:: GIVEN RECORDS ::

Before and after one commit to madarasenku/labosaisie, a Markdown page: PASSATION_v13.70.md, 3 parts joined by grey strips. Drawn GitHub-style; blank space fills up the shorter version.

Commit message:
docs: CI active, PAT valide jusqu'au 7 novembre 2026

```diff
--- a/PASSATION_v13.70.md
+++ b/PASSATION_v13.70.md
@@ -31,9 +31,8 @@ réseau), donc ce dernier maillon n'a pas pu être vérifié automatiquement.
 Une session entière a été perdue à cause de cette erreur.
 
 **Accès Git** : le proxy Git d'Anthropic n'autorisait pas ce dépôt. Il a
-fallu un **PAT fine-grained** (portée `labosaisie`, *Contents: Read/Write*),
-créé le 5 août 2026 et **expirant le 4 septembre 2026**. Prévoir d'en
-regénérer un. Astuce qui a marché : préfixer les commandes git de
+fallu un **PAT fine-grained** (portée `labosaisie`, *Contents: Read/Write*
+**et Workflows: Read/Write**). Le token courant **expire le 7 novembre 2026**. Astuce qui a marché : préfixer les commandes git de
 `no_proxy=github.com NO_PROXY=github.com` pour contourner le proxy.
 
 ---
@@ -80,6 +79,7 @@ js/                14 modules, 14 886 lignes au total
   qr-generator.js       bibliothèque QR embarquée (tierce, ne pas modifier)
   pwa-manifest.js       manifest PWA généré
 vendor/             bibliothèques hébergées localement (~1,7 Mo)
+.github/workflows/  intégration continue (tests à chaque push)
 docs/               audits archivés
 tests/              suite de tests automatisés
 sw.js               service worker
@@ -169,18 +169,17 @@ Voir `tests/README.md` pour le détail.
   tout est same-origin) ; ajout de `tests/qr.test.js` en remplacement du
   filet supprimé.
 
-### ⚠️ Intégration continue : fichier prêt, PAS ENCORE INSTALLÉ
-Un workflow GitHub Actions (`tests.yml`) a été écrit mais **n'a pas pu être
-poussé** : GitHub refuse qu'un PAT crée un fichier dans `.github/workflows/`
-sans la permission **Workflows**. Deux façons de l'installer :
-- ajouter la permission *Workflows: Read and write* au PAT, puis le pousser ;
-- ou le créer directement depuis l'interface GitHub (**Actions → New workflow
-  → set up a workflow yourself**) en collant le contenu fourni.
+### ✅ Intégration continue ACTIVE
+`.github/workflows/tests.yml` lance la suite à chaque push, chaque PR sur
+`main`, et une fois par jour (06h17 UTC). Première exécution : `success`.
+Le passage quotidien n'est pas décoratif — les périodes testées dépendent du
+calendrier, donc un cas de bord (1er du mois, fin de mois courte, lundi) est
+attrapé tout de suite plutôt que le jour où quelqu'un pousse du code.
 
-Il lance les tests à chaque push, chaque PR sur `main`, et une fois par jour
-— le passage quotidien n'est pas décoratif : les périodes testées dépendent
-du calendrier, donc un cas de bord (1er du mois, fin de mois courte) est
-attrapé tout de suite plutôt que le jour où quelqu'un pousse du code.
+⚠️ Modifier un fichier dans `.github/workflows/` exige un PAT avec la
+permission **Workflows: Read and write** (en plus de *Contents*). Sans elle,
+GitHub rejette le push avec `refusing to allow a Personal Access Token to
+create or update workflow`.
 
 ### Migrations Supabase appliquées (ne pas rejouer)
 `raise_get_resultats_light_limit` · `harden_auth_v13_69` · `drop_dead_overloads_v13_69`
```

:::

ACTIVITY
Set aside each line above that includes the string "Contents" and report it.

OUTPUT OF THE EXERCISE
-fallu un **PAT fine-grained** (portée `labosaisie`, *Contents: Read/Write*),
+fallu un **PAT fine-grained** (portée `labosaisie`, *Contents: Read/Write*
+permission **Workflows: Read and write** (en plus de *Contents*). Sans elle,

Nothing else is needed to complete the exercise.